Apple's moonshot project to use the Apple Watch as a noninvasive glucose meter has reportedly reached a "proof of concept" stage, but will still take years to come to market.
According to Bloomberg's Mark Gurman, it will still take time to become part of the Apple Watch, but the research has passed a significant milestone. Unspecified sources, seemingly within Apple, say that after 12 years they have reached what they call a proof of concept stage.
This means that Apple now believes it has the technology working, but it needs to be shrunk down to Apple Watch size. Reportedly, the company's engineers are currently working to create an iPhone-sized prototype that would then be strapped to person's leg.
The system, which used to occupy a table top, has been tested by Apple on hundreds of people over the last 10 years. Each result was then compared to traditional tests that involve taking blood samples.
Bloomberg says that as well as reaching a milestone, however, the small research team on the project recently had a major setback. Its leader, Bill Athas, died suddenly in late 2022.
Reportedly, the work has been taken over by some of Athas's deputies. That includes Apple managers Dave Simon and Jeff Koller, who report to Johny Srouji, Apple's senior vice president of Hardware Technologies.
It's also now claimed that Apple's research began as an entirely separate startup company called Avolonte Health LLC which had no apparent connection with Apple.
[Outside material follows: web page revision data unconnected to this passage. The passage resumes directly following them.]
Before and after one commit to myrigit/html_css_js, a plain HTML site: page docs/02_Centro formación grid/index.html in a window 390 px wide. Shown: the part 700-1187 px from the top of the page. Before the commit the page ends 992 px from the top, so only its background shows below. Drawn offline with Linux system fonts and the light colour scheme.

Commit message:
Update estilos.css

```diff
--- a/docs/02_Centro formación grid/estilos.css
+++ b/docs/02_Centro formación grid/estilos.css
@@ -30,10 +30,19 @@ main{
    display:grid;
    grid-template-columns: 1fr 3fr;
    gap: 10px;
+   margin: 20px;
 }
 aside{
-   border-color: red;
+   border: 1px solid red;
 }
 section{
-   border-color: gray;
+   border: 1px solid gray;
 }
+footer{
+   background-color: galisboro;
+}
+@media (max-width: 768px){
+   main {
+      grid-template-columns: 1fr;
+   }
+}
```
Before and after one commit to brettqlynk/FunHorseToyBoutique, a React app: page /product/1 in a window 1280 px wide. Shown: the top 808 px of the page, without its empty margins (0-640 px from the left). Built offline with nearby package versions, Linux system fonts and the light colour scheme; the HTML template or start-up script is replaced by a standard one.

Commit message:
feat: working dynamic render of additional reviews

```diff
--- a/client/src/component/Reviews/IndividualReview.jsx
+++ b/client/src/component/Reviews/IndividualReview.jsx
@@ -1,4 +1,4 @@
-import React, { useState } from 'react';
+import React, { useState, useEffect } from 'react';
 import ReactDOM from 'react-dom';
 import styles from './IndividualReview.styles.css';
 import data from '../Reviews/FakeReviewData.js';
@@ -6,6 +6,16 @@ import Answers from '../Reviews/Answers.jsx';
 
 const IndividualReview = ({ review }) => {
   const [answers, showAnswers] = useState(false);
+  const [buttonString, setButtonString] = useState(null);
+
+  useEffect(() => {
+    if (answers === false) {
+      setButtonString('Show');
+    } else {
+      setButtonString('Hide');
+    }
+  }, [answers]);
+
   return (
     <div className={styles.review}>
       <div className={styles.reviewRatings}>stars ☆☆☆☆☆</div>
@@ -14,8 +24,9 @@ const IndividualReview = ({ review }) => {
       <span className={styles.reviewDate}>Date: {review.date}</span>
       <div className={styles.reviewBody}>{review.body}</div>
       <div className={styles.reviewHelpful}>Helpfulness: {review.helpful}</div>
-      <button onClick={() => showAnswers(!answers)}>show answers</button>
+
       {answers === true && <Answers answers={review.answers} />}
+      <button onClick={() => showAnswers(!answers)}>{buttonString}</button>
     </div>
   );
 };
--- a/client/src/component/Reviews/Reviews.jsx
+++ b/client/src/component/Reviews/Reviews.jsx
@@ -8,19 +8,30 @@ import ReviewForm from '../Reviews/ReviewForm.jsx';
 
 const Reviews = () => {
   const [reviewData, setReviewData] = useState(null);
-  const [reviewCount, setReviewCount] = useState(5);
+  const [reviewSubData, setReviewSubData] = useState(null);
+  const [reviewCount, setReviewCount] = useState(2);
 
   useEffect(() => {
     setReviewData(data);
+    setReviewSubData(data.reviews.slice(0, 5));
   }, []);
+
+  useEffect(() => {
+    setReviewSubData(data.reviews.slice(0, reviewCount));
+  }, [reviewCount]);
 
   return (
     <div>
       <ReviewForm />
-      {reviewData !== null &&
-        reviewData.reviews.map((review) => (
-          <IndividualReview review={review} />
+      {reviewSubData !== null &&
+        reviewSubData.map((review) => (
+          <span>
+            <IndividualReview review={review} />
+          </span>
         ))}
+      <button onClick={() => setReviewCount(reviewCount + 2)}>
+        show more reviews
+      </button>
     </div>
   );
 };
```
However, the firm was created in 2010 when Steve Jobs got Apple to quietly buy another health firm, RareLight.
In 2021, it was reported that an Apple supplier, Rockley Photonics, had managed to get the technology down to Apple Watch size, but there has been no release as yet
That company produced what it described as a reference design, which meant it was a working device that was only intended for other manufacturers to base shipping watches on. Even so, the Rockley Photonics reference design was clearly build atop an Apple Watch.
The long history of Apple's blood glucose aim
While there have been strong rumors of a release since at least 2017, it was Apple's significant relationship with that firm that at one point led to the expectation the glucose feature would be in the 2022 Apple Watch Series 7.
In the meantime, there was a 2022 Homebrew project that saw one Apple Watch owner create a complication and watchOS app that worked in conjunction with a third-party glucose monitor.